A verbatim copy of every entry is required. Produce it now.

Version difference data:
Content starts

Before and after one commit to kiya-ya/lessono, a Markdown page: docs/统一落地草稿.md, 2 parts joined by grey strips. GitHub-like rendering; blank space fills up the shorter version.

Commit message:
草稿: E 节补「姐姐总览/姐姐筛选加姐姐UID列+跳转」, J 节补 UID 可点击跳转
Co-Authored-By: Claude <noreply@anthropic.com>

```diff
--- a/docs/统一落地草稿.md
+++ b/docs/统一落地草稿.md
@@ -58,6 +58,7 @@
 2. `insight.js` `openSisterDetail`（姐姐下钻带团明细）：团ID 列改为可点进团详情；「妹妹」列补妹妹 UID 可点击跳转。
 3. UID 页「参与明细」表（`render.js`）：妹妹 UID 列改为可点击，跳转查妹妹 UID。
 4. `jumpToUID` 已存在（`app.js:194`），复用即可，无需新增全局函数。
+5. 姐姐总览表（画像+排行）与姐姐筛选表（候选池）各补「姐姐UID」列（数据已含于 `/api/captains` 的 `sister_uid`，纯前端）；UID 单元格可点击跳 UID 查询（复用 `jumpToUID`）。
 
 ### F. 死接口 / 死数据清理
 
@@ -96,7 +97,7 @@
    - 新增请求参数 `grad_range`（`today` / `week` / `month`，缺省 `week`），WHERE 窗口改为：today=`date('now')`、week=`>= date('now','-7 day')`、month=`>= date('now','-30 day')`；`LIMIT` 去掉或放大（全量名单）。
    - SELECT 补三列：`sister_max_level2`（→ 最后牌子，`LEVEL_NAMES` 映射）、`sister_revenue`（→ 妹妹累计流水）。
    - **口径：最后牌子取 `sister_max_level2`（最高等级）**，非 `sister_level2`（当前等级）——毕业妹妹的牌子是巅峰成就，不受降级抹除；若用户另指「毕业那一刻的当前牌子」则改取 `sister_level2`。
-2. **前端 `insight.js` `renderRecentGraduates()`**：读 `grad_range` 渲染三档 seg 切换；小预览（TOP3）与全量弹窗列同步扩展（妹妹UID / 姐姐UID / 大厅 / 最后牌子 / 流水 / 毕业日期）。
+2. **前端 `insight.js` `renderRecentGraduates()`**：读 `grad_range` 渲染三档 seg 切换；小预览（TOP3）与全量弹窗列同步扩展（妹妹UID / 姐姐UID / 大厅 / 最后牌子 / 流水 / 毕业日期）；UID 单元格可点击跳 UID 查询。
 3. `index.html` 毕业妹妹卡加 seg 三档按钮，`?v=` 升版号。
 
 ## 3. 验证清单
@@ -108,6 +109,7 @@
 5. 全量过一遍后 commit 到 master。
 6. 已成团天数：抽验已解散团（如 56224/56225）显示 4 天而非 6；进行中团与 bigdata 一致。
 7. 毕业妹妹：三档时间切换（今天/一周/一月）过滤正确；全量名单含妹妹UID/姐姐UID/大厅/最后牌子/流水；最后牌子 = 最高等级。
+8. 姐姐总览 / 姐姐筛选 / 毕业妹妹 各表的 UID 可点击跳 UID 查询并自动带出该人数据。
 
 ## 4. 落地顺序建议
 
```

Content ends

Solution for this problem:
Before and after one commit to kiya-ya/lessono, a Markdown page: docs/统一落地草稿.md, 2 parts joined by grey strips. GitHub-like rendering; blank space fills up the shorter version.

Commit message:
草稿: E 节补「姐姐总览/姐姐筛选加姐姐UID列+跳转」, J 节补 UID 可点击跳转
Co-Authored-By: Claude <noreply@anthropic.com>

```diff
--- a/docs/统一落地草稿.md
+++ b/docs/统一落地草稿.md
@@ -58,6 +58,7 @@
 2. `insight.js` `openSisterDetail`（姐姐下钻带团明细）：团ID 列改为可点进团详情；「妹妹」列补妹妹 UID 可点击跳转。
 3. UID 页「参与明细」表（`render.js`）：妹妹 UID 列改为可点击，跳转查妹妹 UID。
 4. `jumpToUID` 已存在（`app.js:194`），复用即可，无需新增全局函数。
+5. 姐姐总览表（画像+排行）与姐姐筛选表（候选池）各补「姐姐UID」列（数据已含于 `/api/captains` 的 `sister_uid`，纯前端）；UID 单元格可点击跳 UID 查询（复用 `jumpToUID`）。
 
 ### F. 死接口 / 死数据清理
 
@@ -96,7 +97,7 @@
    - 新增请求参数 `grad_range`（`today` / `week` / `month`，缺省 `week`），WHERE 窗口改为：today=`date('now')`、week=`>= date('now','-7 day')`、month=`>= date('now','-30 day')`；`LIMIT` 去掉或放大（全量名单）。
    - SELECT 补三列：`sister_max_level2`（→ 最后牌子，`LEVEL_NAMES` 映射）、`sister_revenue`（→ 妹妹累计流水）。
    - **口径：最后牌子取 `sister_max_level2`（最高等级）**，非 `sister_level2`（当前等级）——毕业妹妹的牌子是巅峰成就，不受降级抹除；若用户另指「毕业那一刻的当前牌子」则改取 `sister_level2`。
-2. **前端 `insight.js` `renderRecentGraduates()`**：读 `grad_range` 渲染三档 seg 切换；小预览（TOP3）与全量弹窗列同步扩展（妹妹UID / 姐姐UID / 大厅 / 最后牌子 / 流水 / 毕业日期）。
+2. **前端 `insight.js` `renderRecentGraduates()`**：读 `grad_range` 渲染三档 seg 切换；小预览（TOP3）与全量弹窗列同步扩展（妹妹UID / 姐姐UID / 大厅 / 最后牌子 / 流水 / 毕业日期）；UID 单元格可点击跳 UID 查询。
 3. `index.html` 毕业妹妹卡加 seg 三档按钮，`?v=` 升版号。
 
 ## 3. 验证清单
@@ -108,6 +109,7 @@
 5. 全量过一遍后 commit 到 master。
 6. 已成团天数：抽验已解散团（如 56224/56225）显示 4 天而非 6；进行中团与 bigdata 一致。
 7. 毕业妹妹：三档时间切换（今天/一周/一月）过滤正确；全量名单含妹妹UID/姐姐UID/大厅/最后牌子/流水；最后牌子 = 最高等级。
+8. 姐姐总览 / 姐姐筛选 / 毕业妹妹 各表的 UID 可点击跳 UID 查询并自动带出该人数据。
 
 ## 4. 落地顺序建议
 
```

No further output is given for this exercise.